Organizations spearhead financial initiative plans to set themselves up for competitive prominence and future success. They also do so to take a hard look at internal process and correct persistent inefficiencies that could cause operating losses. All organizations, including government agencies and nonprofits, may benefit from the formulation and implementation of financial blueprints.
A financial initiative plan enables a company to reiterate to investors its willingness to trump the competition, gain market share in emerging sectors and remain economically afloat. In the blueprint, top leadership tells financiers why the company’s value proposition of “lower prices and top-quality products” is better than competitors." A typical economic outline may include everything a company intends to do to make more money, reduce or keep debts at reasonable levels, cultivate tighter and better ties with lenders, and lay out a solid foundation for long-term success. Investors and the public may read a hodgepodge of corporate reports to get a glimpse -- or a full account -- of a company’s financial initiative plan. These include financial statements, budget reports and pro forma data summaries.
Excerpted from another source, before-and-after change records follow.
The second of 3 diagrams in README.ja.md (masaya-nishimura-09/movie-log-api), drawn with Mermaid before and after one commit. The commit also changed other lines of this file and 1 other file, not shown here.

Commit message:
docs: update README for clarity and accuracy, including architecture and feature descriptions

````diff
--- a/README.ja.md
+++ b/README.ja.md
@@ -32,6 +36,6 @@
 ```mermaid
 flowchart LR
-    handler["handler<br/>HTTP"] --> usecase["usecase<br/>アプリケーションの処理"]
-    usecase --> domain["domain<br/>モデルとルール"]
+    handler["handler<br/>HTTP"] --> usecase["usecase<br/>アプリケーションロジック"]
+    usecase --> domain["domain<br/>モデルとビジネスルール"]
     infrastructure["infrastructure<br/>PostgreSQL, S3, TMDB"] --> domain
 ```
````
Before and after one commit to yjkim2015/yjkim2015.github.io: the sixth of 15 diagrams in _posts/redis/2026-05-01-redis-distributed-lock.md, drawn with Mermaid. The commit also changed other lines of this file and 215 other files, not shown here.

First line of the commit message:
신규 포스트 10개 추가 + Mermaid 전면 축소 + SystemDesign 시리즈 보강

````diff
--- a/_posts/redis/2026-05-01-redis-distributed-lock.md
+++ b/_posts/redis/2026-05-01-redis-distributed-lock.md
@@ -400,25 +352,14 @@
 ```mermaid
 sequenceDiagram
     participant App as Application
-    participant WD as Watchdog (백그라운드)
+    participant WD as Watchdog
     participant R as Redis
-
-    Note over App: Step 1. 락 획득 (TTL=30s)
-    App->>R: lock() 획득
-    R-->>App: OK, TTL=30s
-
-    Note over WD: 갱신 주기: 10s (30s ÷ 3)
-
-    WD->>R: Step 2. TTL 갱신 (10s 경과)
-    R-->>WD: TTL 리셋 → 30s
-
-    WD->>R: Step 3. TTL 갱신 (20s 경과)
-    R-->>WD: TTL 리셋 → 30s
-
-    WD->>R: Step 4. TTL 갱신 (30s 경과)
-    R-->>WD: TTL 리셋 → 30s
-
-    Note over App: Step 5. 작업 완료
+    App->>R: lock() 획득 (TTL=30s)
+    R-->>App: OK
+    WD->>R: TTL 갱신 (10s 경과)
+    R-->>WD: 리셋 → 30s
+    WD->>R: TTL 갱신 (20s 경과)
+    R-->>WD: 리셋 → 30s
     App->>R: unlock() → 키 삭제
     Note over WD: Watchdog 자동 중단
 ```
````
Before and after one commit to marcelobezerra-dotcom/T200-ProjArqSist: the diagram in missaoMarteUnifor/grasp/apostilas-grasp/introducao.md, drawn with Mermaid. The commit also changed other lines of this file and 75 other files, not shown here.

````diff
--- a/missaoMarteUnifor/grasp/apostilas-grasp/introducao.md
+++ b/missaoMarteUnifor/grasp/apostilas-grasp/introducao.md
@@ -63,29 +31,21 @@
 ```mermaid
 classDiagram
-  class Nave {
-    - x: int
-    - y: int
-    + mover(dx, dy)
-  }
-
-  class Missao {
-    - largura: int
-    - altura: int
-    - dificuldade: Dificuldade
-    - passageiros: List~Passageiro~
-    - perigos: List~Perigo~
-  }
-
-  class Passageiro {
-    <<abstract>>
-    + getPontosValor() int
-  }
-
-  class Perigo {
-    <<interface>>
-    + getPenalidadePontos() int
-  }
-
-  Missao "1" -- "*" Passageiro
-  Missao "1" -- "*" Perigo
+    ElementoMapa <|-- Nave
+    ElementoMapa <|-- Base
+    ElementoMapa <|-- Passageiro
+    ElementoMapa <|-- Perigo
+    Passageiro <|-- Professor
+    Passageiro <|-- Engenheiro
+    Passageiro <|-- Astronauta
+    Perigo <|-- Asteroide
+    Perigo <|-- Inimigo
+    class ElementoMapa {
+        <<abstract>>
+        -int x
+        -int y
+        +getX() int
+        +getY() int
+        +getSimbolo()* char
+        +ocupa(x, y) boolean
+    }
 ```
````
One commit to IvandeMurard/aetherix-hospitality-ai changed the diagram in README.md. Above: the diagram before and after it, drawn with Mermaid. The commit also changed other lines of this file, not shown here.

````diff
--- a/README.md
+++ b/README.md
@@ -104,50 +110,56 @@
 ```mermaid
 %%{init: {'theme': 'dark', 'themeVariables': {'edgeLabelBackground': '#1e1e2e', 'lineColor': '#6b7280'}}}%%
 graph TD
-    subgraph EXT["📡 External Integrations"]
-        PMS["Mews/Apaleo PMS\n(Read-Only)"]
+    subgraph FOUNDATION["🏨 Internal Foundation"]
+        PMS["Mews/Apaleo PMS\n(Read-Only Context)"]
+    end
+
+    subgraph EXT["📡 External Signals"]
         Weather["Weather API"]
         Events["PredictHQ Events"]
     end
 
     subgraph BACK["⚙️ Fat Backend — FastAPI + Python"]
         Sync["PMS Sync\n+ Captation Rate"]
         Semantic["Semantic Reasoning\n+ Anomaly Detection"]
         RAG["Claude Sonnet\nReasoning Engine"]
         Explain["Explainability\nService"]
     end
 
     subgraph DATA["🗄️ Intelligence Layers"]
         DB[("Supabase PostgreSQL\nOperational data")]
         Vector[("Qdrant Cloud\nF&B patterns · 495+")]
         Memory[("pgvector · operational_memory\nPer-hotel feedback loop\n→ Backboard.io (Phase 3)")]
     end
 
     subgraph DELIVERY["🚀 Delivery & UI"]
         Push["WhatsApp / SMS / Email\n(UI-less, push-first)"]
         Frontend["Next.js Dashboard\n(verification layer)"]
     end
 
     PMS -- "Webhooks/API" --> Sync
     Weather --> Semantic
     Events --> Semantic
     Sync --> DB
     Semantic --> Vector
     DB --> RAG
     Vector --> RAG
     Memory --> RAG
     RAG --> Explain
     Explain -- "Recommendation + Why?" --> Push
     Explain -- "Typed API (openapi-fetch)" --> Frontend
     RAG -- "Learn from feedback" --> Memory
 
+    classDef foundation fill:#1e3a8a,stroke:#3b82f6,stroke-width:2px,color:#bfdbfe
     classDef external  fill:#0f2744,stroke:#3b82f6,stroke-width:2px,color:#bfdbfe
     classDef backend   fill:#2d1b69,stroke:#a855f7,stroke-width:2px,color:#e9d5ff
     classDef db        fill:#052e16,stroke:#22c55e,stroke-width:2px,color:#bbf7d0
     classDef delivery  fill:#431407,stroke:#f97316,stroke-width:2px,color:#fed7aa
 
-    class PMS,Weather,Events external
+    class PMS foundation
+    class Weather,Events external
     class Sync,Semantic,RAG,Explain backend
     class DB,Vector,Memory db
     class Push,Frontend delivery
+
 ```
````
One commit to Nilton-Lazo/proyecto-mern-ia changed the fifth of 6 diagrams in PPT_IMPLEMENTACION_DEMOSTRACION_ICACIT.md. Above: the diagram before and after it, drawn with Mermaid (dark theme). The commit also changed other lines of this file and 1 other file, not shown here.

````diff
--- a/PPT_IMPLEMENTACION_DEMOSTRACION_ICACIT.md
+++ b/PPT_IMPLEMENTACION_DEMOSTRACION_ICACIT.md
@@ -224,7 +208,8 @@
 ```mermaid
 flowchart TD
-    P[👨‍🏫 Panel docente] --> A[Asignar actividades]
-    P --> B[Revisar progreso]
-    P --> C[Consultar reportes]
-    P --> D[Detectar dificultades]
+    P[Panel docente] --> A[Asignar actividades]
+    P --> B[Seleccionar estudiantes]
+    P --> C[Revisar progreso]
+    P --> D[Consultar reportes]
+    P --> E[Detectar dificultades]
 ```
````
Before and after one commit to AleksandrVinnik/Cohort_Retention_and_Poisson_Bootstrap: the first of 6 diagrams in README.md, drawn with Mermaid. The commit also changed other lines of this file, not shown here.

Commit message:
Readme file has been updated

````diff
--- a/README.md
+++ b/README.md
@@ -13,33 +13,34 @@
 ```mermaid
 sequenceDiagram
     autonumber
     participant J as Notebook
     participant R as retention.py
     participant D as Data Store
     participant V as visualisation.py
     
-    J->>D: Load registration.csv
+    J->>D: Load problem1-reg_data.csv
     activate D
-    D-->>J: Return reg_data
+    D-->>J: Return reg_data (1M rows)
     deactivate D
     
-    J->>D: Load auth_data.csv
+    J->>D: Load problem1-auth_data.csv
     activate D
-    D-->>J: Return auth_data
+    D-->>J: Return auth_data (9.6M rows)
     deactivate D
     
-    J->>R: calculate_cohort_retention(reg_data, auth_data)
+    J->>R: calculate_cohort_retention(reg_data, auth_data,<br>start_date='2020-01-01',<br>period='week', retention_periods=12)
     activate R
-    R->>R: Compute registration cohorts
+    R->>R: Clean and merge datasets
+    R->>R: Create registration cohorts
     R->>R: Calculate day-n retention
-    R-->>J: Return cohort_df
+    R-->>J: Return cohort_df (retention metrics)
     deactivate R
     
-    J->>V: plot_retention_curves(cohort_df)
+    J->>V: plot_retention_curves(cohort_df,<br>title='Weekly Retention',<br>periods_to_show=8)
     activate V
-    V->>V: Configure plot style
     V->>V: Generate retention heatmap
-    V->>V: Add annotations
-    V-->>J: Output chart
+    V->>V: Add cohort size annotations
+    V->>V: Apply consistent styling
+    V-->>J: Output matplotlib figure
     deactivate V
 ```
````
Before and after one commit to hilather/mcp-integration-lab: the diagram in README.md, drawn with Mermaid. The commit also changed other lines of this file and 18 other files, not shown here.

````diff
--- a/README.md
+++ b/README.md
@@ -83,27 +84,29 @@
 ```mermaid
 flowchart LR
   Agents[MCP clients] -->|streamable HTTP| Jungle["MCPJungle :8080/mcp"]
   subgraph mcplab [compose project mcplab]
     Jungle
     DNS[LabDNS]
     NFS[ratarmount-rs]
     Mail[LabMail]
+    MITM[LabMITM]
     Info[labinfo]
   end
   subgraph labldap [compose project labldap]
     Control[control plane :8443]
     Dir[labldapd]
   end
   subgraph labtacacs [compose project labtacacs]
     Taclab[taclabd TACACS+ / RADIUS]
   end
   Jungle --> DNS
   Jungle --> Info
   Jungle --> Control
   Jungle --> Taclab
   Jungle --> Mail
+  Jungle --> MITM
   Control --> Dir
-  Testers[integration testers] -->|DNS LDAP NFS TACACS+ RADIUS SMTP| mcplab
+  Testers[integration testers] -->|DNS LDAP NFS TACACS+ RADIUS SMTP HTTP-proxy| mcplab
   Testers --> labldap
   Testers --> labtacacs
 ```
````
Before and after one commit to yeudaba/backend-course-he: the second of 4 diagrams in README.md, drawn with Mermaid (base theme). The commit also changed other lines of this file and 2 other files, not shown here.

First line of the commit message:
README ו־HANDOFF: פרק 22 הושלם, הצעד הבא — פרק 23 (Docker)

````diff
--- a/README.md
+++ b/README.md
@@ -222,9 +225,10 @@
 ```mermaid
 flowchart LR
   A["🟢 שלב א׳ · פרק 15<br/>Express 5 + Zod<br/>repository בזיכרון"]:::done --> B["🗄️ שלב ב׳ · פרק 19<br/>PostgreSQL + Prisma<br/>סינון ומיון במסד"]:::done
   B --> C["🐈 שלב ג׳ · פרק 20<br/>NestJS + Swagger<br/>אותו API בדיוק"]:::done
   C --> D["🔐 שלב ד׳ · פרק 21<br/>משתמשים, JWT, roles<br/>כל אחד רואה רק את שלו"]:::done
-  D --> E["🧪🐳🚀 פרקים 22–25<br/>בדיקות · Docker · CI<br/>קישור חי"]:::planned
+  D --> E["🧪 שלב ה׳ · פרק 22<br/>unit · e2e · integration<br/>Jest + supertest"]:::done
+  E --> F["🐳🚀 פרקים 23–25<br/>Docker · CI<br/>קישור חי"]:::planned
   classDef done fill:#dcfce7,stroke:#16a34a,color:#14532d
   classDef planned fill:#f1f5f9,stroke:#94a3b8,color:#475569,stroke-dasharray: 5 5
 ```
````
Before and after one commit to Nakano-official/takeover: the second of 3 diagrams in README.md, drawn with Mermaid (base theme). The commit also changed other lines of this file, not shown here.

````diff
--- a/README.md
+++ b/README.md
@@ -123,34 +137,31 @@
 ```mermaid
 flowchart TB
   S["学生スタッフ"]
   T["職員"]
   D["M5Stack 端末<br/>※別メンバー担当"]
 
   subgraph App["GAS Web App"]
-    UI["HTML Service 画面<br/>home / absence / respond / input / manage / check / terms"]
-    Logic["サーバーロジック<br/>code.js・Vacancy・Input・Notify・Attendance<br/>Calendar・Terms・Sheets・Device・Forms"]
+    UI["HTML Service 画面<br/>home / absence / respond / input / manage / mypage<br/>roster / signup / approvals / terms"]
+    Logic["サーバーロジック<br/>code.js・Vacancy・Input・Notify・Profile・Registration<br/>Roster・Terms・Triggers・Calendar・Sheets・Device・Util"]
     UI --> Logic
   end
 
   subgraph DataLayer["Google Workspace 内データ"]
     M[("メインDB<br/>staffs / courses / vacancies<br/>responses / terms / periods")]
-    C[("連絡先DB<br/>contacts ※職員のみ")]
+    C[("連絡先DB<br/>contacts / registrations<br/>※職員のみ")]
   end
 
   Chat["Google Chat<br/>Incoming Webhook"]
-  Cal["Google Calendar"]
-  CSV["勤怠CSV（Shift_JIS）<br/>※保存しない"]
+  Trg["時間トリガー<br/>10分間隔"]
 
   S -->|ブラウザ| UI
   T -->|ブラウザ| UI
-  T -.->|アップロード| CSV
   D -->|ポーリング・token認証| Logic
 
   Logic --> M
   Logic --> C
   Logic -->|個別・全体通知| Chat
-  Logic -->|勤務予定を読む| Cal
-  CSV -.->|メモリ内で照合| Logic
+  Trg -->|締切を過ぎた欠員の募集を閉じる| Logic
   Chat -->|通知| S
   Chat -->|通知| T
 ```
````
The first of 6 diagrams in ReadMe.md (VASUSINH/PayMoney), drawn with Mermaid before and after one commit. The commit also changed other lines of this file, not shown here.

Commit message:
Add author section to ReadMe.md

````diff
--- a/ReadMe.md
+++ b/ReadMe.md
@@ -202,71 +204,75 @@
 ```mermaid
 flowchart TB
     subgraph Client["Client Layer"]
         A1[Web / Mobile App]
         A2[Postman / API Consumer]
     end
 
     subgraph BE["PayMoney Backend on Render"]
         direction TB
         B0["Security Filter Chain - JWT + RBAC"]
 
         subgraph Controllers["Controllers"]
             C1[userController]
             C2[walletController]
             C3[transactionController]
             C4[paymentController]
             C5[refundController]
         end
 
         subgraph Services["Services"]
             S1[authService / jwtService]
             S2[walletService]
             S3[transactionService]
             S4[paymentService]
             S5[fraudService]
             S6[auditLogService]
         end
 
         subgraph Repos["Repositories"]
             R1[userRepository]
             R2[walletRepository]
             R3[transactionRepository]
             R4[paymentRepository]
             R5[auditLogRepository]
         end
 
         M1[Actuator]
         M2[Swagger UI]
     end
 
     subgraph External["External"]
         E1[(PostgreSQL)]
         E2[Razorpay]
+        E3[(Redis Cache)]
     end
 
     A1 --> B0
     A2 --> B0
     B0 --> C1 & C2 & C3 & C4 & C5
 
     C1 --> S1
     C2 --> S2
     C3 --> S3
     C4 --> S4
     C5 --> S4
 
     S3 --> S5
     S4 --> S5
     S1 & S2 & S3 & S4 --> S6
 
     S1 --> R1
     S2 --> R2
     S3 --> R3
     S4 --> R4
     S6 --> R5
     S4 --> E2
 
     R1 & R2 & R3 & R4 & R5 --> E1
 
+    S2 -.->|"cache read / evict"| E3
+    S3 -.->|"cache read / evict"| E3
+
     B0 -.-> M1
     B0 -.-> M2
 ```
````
In a modern economy, in which money is nerve of the competitive battle, a company must formulate a sound financial initiative plan to run a tight ship and make as much cash as commercially possible and legally permissible. Even nonprofits must adopt and implement an effective plan to ease their road to economic success and fiscal soundness. Without an adequate financial blueprint, an organization may be unable to marshal operating resources effectively and may come up short, with respect to its strategic objectives.
A company that aspires to achieve sustained financial stability must transform its operating culture and adapt the way it conducts business to the economic pinnacle it wants to reach. The choice may no longer be between staying put and becoming nimble, especially if the business evolves in a fast-changing environment. The company must make the changes necessary to execute top leadership’s strategic vision and make its financial initiative plan a success. For this to happen, the plan must focus on key areas, four of which are important -- liquidity, solvency, profitability and equity. Liquidity enables companies to have money and be able to carry out operating commitments. Solvency is a mark of financial solidity, an important criterion lenders and investors review before advancing funds and supporting corporate activities. Profitability is the perennial metric it all boils down to, and a financial initiative plan keeps profitability trend analysis at the top of the priority list. By paying attention to equity in a financial outline, a company makes sure it takes care of its shareholders and establishes adequate procedures to pay dividends on a periodic basis, such as monthly or quarterly.
Various professionals participate in the formulation, review and execution of financial initiative plans. They include financial managers, accountants, cost controllers, corporate treasurers and investment analysts.